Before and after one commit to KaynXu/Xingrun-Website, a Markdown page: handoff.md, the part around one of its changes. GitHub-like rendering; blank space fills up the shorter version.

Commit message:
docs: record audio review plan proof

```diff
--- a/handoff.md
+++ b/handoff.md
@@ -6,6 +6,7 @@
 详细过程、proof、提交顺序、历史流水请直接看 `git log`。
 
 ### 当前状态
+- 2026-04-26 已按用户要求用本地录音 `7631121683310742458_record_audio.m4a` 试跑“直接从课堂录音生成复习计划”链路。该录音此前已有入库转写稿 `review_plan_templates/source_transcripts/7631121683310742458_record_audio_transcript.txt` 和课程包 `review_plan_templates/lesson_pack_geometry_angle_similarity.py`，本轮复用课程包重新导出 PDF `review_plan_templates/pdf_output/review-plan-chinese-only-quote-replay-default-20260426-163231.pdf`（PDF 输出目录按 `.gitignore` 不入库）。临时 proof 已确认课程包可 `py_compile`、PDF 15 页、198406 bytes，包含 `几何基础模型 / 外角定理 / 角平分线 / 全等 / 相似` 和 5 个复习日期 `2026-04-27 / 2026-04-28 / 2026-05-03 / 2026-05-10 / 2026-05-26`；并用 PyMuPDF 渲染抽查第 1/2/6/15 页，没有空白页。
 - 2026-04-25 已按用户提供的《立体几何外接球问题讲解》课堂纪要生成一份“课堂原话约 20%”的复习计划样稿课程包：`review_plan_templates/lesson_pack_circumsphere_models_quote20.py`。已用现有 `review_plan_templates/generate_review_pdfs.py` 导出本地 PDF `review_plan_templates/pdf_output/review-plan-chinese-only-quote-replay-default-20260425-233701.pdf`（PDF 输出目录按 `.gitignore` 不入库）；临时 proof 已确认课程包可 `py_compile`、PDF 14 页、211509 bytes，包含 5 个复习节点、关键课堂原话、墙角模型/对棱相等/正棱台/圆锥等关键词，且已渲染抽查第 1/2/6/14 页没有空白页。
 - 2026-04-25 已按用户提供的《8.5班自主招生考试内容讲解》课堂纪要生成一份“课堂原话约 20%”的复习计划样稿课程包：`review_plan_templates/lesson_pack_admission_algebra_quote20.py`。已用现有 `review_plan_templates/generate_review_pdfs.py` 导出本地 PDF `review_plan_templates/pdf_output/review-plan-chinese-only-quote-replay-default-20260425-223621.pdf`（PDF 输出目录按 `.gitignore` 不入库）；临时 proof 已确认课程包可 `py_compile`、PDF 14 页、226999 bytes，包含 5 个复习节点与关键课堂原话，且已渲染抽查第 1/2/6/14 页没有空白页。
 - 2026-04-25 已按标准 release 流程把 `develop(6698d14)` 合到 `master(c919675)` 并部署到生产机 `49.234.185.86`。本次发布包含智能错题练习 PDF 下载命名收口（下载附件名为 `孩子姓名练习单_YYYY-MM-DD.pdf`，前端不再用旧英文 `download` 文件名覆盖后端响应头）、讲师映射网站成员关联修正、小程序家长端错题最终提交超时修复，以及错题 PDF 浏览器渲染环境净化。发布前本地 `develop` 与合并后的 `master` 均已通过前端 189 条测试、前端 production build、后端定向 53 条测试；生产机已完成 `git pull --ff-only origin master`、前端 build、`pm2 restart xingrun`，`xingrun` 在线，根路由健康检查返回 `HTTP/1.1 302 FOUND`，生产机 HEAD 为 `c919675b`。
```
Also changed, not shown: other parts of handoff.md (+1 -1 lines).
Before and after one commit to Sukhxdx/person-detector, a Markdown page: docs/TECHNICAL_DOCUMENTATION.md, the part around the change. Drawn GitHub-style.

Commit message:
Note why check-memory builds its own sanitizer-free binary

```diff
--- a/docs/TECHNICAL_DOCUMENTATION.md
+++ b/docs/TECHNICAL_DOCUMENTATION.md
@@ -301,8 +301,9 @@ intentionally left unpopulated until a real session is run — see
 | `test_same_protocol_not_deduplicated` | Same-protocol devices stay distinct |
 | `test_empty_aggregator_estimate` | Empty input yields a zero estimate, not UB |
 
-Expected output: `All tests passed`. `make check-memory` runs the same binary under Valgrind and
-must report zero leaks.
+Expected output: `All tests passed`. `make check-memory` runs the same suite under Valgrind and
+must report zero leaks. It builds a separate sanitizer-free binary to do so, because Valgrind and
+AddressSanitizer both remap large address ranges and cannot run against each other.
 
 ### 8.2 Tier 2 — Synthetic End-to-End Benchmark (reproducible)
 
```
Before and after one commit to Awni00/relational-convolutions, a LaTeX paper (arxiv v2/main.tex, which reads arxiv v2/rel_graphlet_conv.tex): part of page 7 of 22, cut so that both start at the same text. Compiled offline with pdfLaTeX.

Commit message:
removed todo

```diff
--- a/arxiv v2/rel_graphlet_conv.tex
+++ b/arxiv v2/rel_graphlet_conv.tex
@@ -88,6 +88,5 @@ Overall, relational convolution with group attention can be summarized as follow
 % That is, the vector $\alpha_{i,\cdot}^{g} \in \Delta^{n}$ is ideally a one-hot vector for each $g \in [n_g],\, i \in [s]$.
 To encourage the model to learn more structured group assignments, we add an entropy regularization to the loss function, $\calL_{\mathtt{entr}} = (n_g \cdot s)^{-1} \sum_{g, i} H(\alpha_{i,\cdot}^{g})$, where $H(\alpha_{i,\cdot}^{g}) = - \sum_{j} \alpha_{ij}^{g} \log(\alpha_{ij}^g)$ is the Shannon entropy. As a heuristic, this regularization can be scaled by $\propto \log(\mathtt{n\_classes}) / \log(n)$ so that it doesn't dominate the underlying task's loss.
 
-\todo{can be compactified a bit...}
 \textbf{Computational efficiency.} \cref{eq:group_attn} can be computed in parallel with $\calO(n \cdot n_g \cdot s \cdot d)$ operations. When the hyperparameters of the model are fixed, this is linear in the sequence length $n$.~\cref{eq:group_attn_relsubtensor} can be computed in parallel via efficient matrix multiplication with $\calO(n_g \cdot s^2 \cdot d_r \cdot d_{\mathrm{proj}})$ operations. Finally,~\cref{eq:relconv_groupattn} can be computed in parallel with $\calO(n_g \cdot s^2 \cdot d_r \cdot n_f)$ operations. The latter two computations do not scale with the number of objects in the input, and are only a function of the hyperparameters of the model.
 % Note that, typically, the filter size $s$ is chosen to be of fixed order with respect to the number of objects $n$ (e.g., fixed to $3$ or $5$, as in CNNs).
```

————————

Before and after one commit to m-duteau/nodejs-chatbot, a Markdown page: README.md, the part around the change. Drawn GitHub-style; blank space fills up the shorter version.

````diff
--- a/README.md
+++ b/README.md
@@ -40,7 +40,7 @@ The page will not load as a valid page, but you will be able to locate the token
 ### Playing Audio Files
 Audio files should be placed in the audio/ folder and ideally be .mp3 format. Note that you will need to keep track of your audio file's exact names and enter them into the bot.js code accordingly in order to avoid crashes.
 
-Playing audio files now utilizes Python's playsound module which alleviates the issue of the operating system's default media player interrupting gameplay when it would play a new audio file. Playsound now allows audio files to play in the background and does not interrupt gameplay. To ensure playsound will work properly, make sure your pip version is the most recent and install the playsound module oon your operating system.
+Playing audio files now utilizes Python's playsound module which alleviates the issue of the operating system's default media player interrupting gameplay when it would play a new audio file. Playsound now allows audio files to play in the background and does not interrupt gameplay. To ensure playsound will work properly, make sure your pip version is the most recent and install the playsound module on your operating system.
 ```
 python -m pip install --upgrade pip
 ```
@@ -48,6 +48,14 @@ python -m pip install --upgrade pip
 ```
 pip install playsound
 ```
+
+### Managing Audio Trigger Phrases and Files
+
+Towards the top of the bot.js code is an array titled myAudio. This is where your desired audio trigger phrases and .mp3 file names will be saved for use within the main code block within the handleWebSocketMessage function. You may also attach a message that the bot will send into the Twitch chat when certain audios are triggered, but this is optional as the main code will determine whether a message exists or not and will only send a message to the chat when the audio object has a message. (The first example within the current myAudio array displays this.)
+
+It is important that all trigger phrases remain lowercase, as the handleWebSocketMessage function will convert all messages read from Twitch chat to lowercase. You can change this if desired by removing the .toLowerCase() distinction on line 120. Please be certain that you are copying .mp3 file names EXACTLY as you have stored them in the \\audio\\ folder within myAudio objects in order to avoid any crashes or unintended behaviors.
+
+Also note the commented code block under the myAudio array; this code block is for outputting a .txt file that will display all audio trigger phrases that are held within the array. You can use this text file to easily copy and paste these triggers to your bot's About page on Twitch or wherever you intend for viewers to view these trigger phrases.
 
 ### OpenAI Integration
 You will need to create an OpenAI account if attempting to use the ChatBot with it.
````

————————

Every line with "leaks" in it should be copied from the entries.

-must report zero leaks.
+must report zero leaks. It builds a separate sanitizer-free binary to do so, because Valgrind and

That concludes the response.